Task description: Copy out every line holding the string "context" from the records below.

Available data:
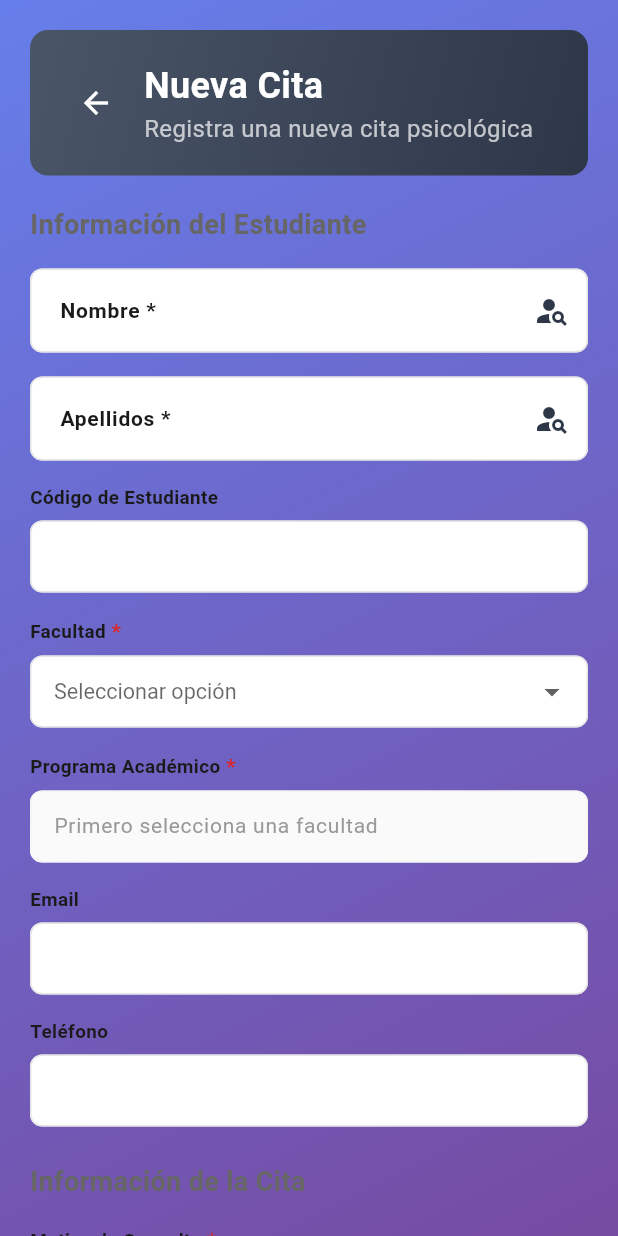
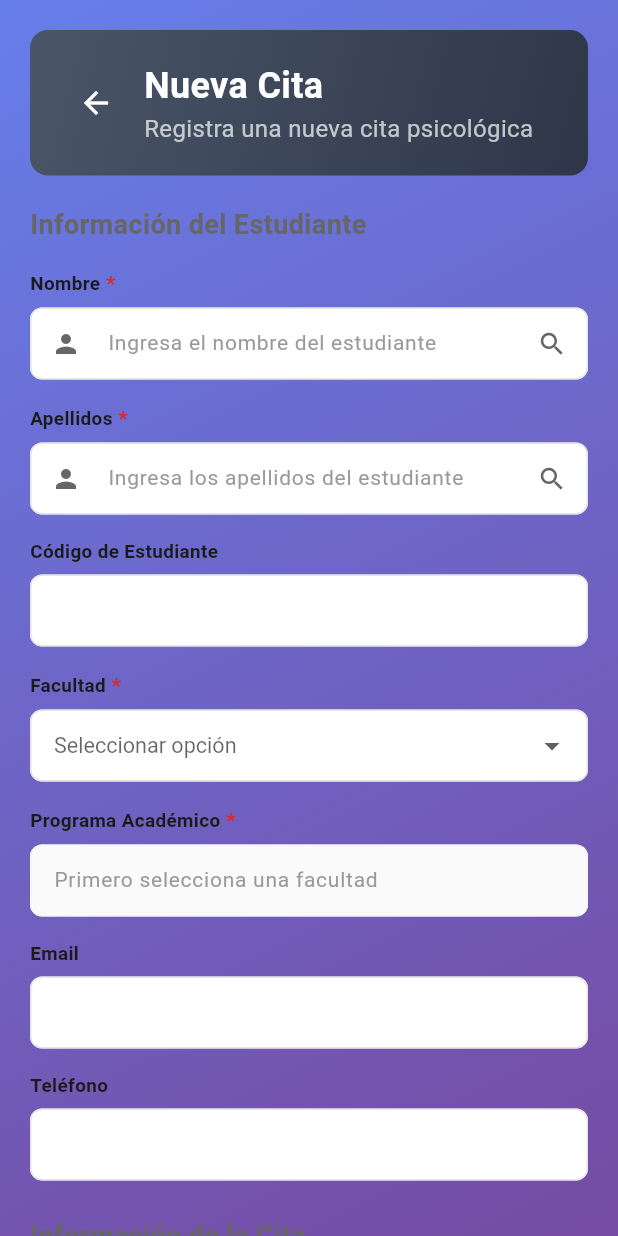
Before and after one commit to 51Jos/psicologia, a Flutter app: the FormularioCitaVista screen opened by its route, on a phone screen of 412 x 824 dp. Run offline on Flutter 3.47's test engine with Material 3 defaults, Android fonts, the phone set to English and light mode, and no system bars; our stand-ins replace cloud_firestore, firebase_auth, firebase_core, firebase_storage; accounts and stored records are empty.

Commit message:
Fix: Eliminación temporal de restricción de domingos en calendario
- Removido selectableDayPredicate que bloqueaba el calendario
- Calendario ahora abre correctamente sin restricciones
- Se implementará validación de domingos de otra forma
- Cambios en módulo admin y estudiante

🤖 Generated with [Claude Code](https://claude.com/claude-code)

Co-Authored-By: Claude <noreply@anthropic.com>

```diff
--- a/lib/features/citas/componentes/agregar/formulario_cita_componente.dart
+++ b/lib/features/citas/componentes/agregar/formulario_cita_componente.dart
@@ -490,10 +490,6 @@ class _FormularioCitaComponenteState extends State<FormularioCitaComponente> {
               valorInicial: _fechaSeleccionada,
               fechaMinima: DateTime.now(),
               fechaMaxima: DateTime.now().add(const Duration(days: 365)),
-              selectableDayPredicate: (DateTime date) {
-                // Excluir domingos (weekday 7 es domingo)
-                return date.weekday != DateTime.sunday;
-              },
               onChanged: (fecha) {
                 setState(() {
                   _fechaSeleccionada = fecha;
@@ -535,10 +531,6 @@ class _FormularioCitaComponenteState extends State<FormularioCitaComponente> {
                     valorInicial: _fechaSeleccionada,
                     fechaMinima: DateTime.now(),
                     fechaMaxima: DateTime.now().add(const Duration(days: 365)),
-                    selectableDayPredicate: (DateTime date) {
-                      // Excluir domingos (weekday 7 es domingo)
-                      return date.weekday != DateTime.sunday;
-                    },
                     onChanged: (fecha) {
                       setState(() {
                         _fechaSeleccionada = fecha;
@@ -865,127 +857,112 @@ class _FormularioCitaComponenteState extends State<FormularioCitaComponente> {
   }
 
   Widget _buildAutocompleteNombre() {
-    return Autocomplete<Map<String, String>>(
-      optionsBuilder: (TextEditingValue textEditingValue) {
-        if (textEditingValue.text.isEmpty) {
-          return const Iterable<Map<String, String>>.empty();
-        }
-        return _estudiantesRegistrados.where((estudiante) {
-          final nombreCompleto = estudiante['nombreCompleto']!.toLowerCase();
-          final busqueda = textEditingValue.text.toLowerCase();
-          return nombreCompleto.contains(busqueda);
-        });
-      },
-      displayStringForOption: (Map<String, String> option) => option['nombre']!,
-      onSelected: (Map<String, String> estudiante) {
-        _actualizarDatosEstudiante(estudiante);
-      },
-      fieldViewBuilder: (context, controller, focusNode, onFieldSubmitted) {
-        // Inicializar con el valor del estudiante si existe
-        if (_estudianteNombreController.text.isNotEmpty && controller.text.isEmpty) {
-          controller.text = _estudianteNombreController.text;
-        }
-
-        return TextFormField(
-          controller: controller,
-          focusNode: focusNode,
-          onChanged: (value) {
-            _estudianteNombreController.text = value;
-          },
-          decoration: InputDecoration(
-            labelText: 'Nombre *',
-            hintText: 'Escribe para buscar estudiante...',
-            labelStyle: const TextStyle(
-              fontSize: 14,
-              fontWeight: FontWeight.w600,
-              color: ColoresApp.textoNegro,
-            ),
-            filled: true,
-            fillColor: focusNode.hasFocus ? Colors.white : ColoresApp.fondoBlanco,
-            contentPadding: const EdgeInsets.symmetric(horizontal: 16, vertical: 16),
-            suffixIcon: const Icon(Icons.person_search, color: ColoresApp.primario),
-            border: OutlineInputBorder(
-              borderRadius: BorderRadius.circular(8),
-              borderSide: const BorderSide(color: ColoresApp.borde),
-            ),
-            enabledBorder: OutlineInputBorder(
-              borderRadius: BorderRadius.circular(8),
-              borderSide: const BorderSide(color: ColoresApp.borde, width: 1),
-            ),
-            focusedBorder: OutlineInputBorder(
-              borderRadius: BorderRadius.circular(8),
-              borderSide: const BorderSide(color: ColoresApp.primario, width: 2),
-            ),
-          ),
-          validator: (value) {
+    return CampoTexto(
+      controlador: _estudianteNombreController,
+      etiqueta: 'Nombre',
+      requerido: true,
+      placeholder: 'Ingresa el nombre del estudiante',
+      iconoPrefijo: Icons.person,
+      iconoSufijo: Icons.search,
+      onIconoSufijoTap: () => _mostrarBuscadorEstudiantes(),
+      validador: (value) {
         if (value == null || value.trim().isEmpty) {
           return 'El nombre es requerido';
         }
         return null;
       },
     );
+  }
+
+  Widget _buildAutocompleteApellidos() {
+    return CampoTexto(
+      controlador: _estudianteApellidosController,
+      etiqueta: 'Apellidos',
+      requerido: true,
+      placeholder: 'Ingresa los apellidos del estudiante',
+      iconoPrefijo: Icons.person,
+      iconoSufijo: Icons.search,
+      onIconoSufijoTap: () => _mostrarBuscadorEstudiantes(),
+      validador: (value) {
+        if (value == null || value.trim().isEmpty) {
+          return 'Los apellidos son requeridos';
+        }
+        return null;
       },
     );
   }
 
-  Widget _buildAutocompleteApellidos() {
-    return Autocomplete<Map<String, String>>(
-      optionsBuilder: (TextEditingValue textEditingValue) {
-        if (textEditingValue.text.isEmpty) {
-          return const Iterable<Map<String, String>>.empty();
-        }
-        return _estudiantesRegistrados.where((estudiante) {
+  void _mostrarBuscadorEstudiantes() {
+    showDialog(
+      context: context,
+      builder: (BuildContext context) {
+        String busqueda = '';
+        return StatefulBuilder(
+          builder: (context, setState) {
+            final estudiantesFiltrados = busqueda.isEmpty
+                ? _estudiantesRegistrados
+                : _estudiantesRegistrados.where((estudiante) {
                     final nombreCompleto = estudiante['nombreCompleto']!.toLowerCase();
-          final busqueda = textEditingValue.text.toLowerCase();
-          return nombreCompleto.contains(busqueda);
+                    return nombreCompleto.contains(busqueda.toLowerCase());
+                  }).toList();
+
+            return AlertDialog(
+              title: const Text('Buscar Estudiante'),
+              content: SizedBox(
+                width: 400,
+                height: 500,
+                child: Column(
+                  children: [
+                    TextField(
+                      autofocus: true,
+                      decoration: const InputDecoration(
+                        labelText: 'Buscar',
+                        hintText: 'Escribe nombre o apellidos...',
+                        prefixIcon: Icon(Icons.search),
+                        border: OutlineInputBorder(),
+                      ),
+                      onChanged: (value) {
+                        setState(() {
+                          busqueda = value;
                         });
                       },
-      displayStringForOption: (Map<String, String> option) => option['apellidos']!,
-      onSelected: (Map<String, String> estudiante) {
+                    ),
+                    const SizedBox(height: 16),
+                    Expanded(
+                      child: estudiantesFiltrados.isEmpty
+                          ? const Center(
+                              child: Text('No se encontraron estudiantes'),
+                            )
+                          : ListView.builder(
+                              itemCount: estudiantesFiltrados.length,
+                              itemBuilder: (context, index) {
+                                final estudiante = estudiantesFiltrados[index];
+                                return ListTile(
+                                  leading: const CircleAvatar(
+                                    child: Icon(Icons.person),
+                                  ),
+                                  title: Text(estudiante['nombreCompleto']!),
+                                  subtitle: Text(estudiante['codigo'] ?? ''),
+                                  onTap: () {
+                                    this.setState(() {
                                       _actualizarDatosEstudiante(estudiante);
+                                    });
+                                    Navigator.of(context).pop();
                                   },
-      fieldViewBuilder: (context, controller, focusNode, onFieldSubmitted) {
-        // Inicializar con el valor del estudiante si existe
-        if (_estudianteApellidosController.text.isNotEmpty && controller.text.isEmpty) {
-          controller.text = _estudianteApellidosController.text;
-        }
-
-        return TextFormField(
-          controller: controller,
-          focusNode: focusNode,
-          onChanged: (value) {
-            _estudianteApellidosController.text = value;
+                                );
                               },
-          decoration: InputDecoration(
-            labelText: 'Apellidos *',
-            hintText: 'Escribe para buscar estudiante...',
-            labelStyle: const TextStyle(
-              fontSize: 14,
-              fontWeight: FontWeight.w600,
-              color: ColoresApp.textoNegro,
-            ),
-            filled: true,
-            fillColor: focusNode.hasFocus ? Colors.white : ColoresApp.fondoBlanco,
-            contentPadding: const EdgeInsets.symmetric(horizontal: 16, vertical: 16),
-            suffixIcon: const Icon(Icons.person_search, color: ColoresApp.primario),
-            border: OutlineInputBorder(
-              borderRadius: BorderRadius.circular(8),
-              borderSide: const BorderSide(color: ColoresApp.borde),
-            ),
-            enabledBorder: OutlineInputBorder(
-              borderRadius: BorderRadius.circular(8),
-              borderSide: const BorderSide(color: ColoresApp.borde, width: 1),
-            ),
-            focusedBorder: OutlineInputBorder(
-              borderRadius: BorderRadius.circular(8),
-              borderSide: const BorderSide(color: ColoresApp.primario, width: 2),
                             ),
                     ),
-          validator: (value) {
-            if (value == null || value.trim().isEmpty) {
-              return 'Los apellidos son requeridos';
-            }
-            return null;
+                  ],
+                ),
+              ),
+              actions: [
+                TextButton(
+                  onPressed: () => Navigator.of(context).pop(),
+                  child: const Text('Cancelar'),
+                ),
+              ],
+            );
           },
         );
       },
--- a/lib/features/reservas_estudiante/componentes/selector_fecha_hora.dart
+++ b/lib/features/reservas_estudiante/componentes/selector_fecha_hora.dart
@@ -31,9 +31,6 @@ class SelectorFechaHora extends StatelessWidget {
       initialDate: fechaSeleccionada ?? DateTime.now().add(const Duration(days: 1)),
       firstDate: DateTime.now(),
       lastDate: DateTime.now().add(const Duration(days: 90)),
-      selectableDayPredicate: (DateTime date) {
-        return date.weekday != DateTime.sunday;
-      },
       locale: const Locale('es', 'ES'),
       builder: (context, child) {
         return Theme(
```
Lines whose indentation alone changed are shown as unchanged.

Answer to this exercise:
-      fieldViewBuilder: (context, controller, focusNode, onFieldSubmitted) {
+      context: context,
+      builder: (BuildContext context) {
+          builder: (context, setState) {
+                              itemBuilder: (context, index) {
+                                    Navigator.of(context).pop();
-      fieldViewBuilder: (context, controller, focusNode, onFieldSubmitted) {
+                  onPressed: () => Navigator.of(context).pop(),
       builder: (context, child) {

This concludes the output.